Indianapolis (AFP) – Byron Jones, a collegiate American football star hoping for an NFL career, leaped what could be a historic mark in the standing long jump Monday at the NFL Scouting Combine.
Jones, a defensive back from the University of Connecticut, made a standing jump of 3.73 metres (12 feet 3 inches) during a testing session in the discipline at the combine, which allows NFL clubs to test prospects speed, strength and fitness in various ways.
Jones, still recovering from a torn labrum, is thought to have set a world best in the seldom-contested standing broad jump, his distance surpassing that of Norway’s Arne Tvervaag, who leaped 3.71m in 1968.
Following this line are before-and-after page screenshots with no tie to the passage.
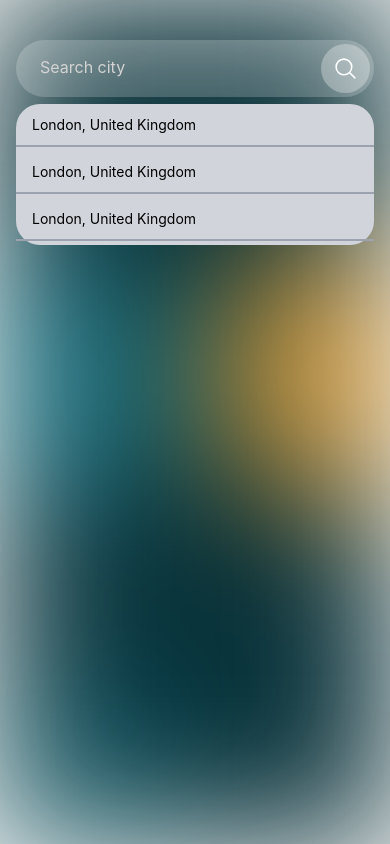
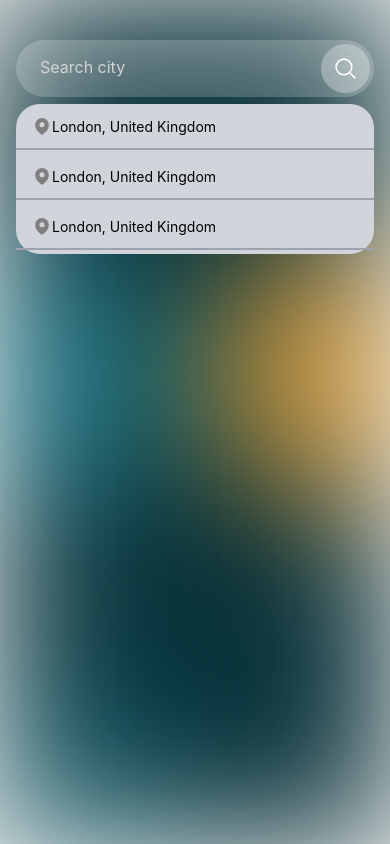
Before and after one commit to jurecapuder/react_native_weather, a React Native app: screen /Home in a window 390 px wide. Both pictures are taken after a click on the element 345 px from the left and 68 px from the top of the page. Built offline with nearby package versions, Linux system fonts and the light colour scheme.

Commit message:
Add MapPinIcon to HomeScreen

```diff
--- a/screens/HomeScreen.js
+++ b/screens/HomeScreen.js
@@ -4,6 +4,7 @@ import { StatusBar } from 'expo-status-bar';
 import { theme } from "../theme";
 
 import { MagnifyingGlassIcon } from 'react-native-heroicons/outline';
+import { MapPinIcon } from 'react-native-heroicons/solid';
 
 export default function HomeScreen() {
   const [showSearch, toggleSearch] = useState(false);
@@ -61,6 +62,11 @@ export default function HomeScreen() {
                         key={index}
                         className="flex-row items-center border-0 p-3 px-4 mb-1 border-b-2 border-b-gray-400"
                       >
+                        <MapPinIcon
+                          size="20"
+                          color="gray"
+                        />
+
                         <Text>
                           London, United Kingdom
                         </Text>
```
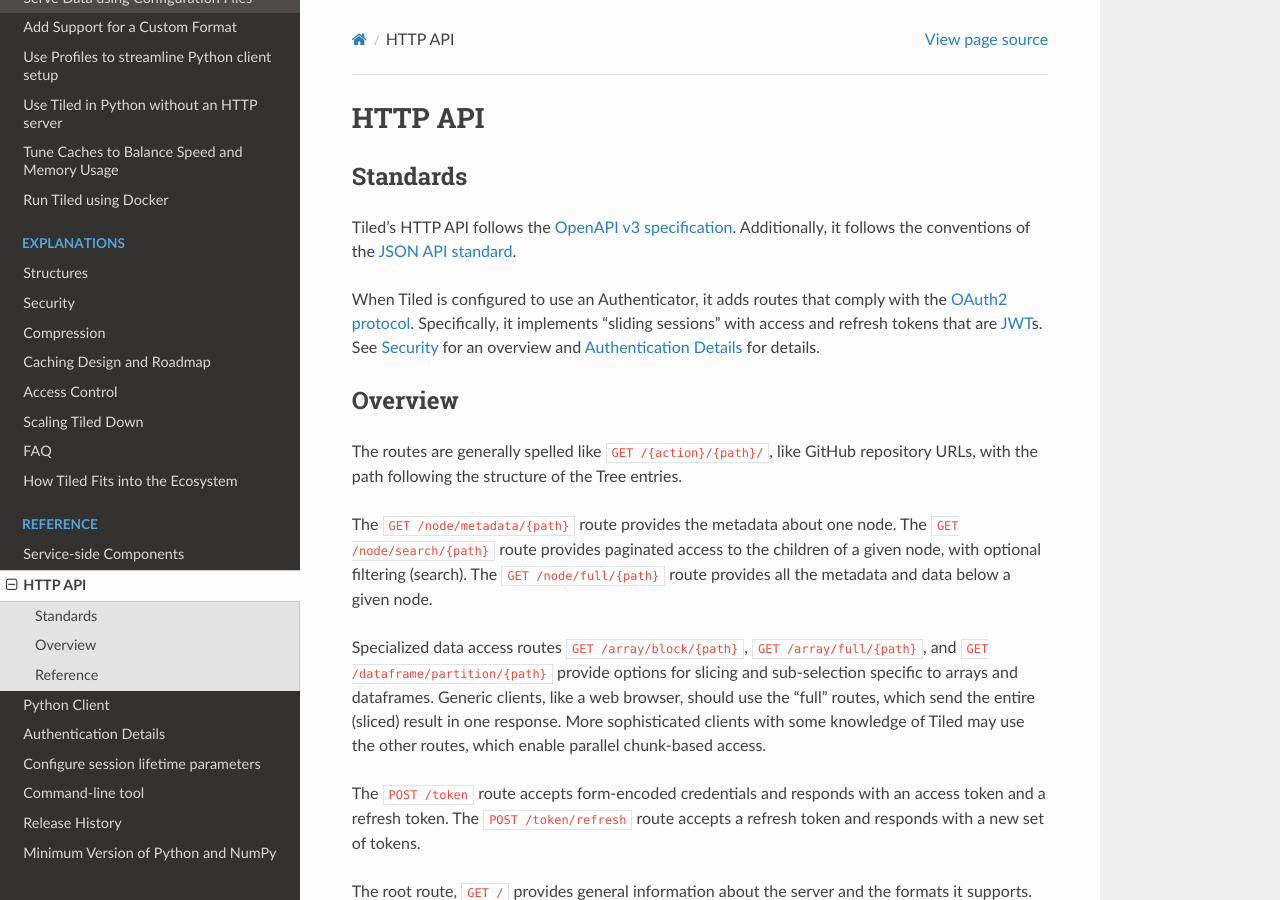
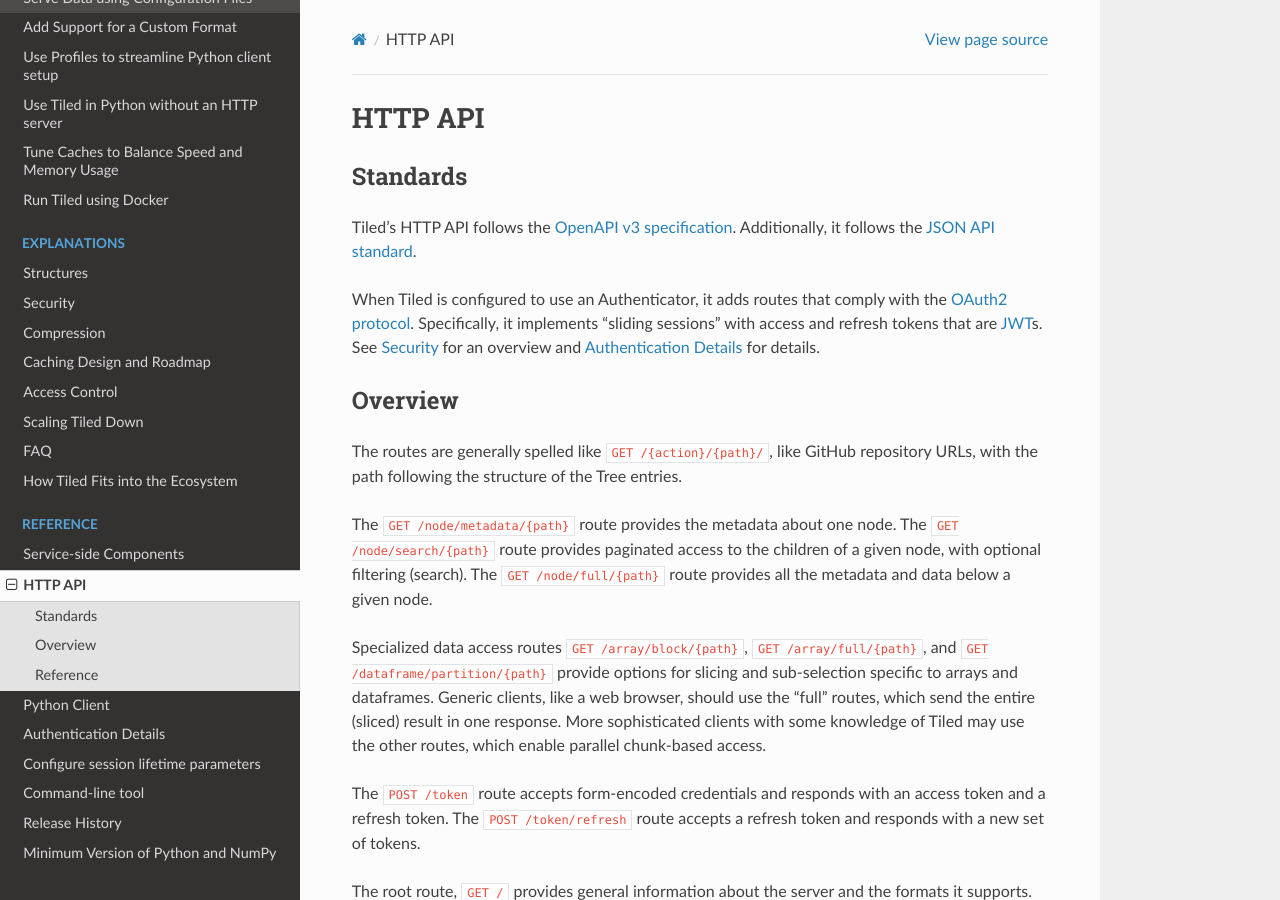
Before and after one commit to bluesky/tiled, a Sphinx documentation site: the page built from docs/source/reference/http-api-overview.md, in a window 1280 px wide and 900 px high. Built offline with Sphinx 7.4.7 and the Read the Docs theme 2.0.0, drawn with Linux system fonts in a browser that asks for light colours; pages that are not in the unit, such as notebooks, are missing from menus.

Commit message:
Tighten up language.

```diff
--- a/docs/source/reference/http-api-overview.md
+++ b/docs/source/reference/http-api-overview.md
@@ -4,8 +4,7 @@
 
 Tiled's HTTP API follows the
 [OpenAPI v3 specification](https://swagger.io/specification/).
-Additionally, it follows the conventions of the
-[JSON API standard](https://jsonapi.org/).
+Additionally, it follows the [JSON API standard](https://jsonapi.org/).
 
 When Tiled is configured to use an Authenticator, it adds routes that
 comply with the [OAuth2 protocol](https://oauth.net/2/). Specifically,
```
USA Track and Field tweeted a vine link to Jones’ leap with the message: “Apparently @Byron16Jump has an appropriate Twitter handle.”
The long jump by Jones inside the Indianapolis Colts’ domed home stadium eclipsed the combine mark of 3.53m set in 2013 by Jamie Collins, a linebacker for the New England Patriots.
The standing long jump was a medal event at the Olympics four times, won three times by American Ray Ewry in 1900 at Paris, 1904 at St. Louis and 1908 in London.
It was last contested at the 1912 Stockholm Olympics when Greek jumper Konstantinos Tsiklitiras won.
- Sports & Recreation
- American Football
- NFL Scouting Combine
- standing long jump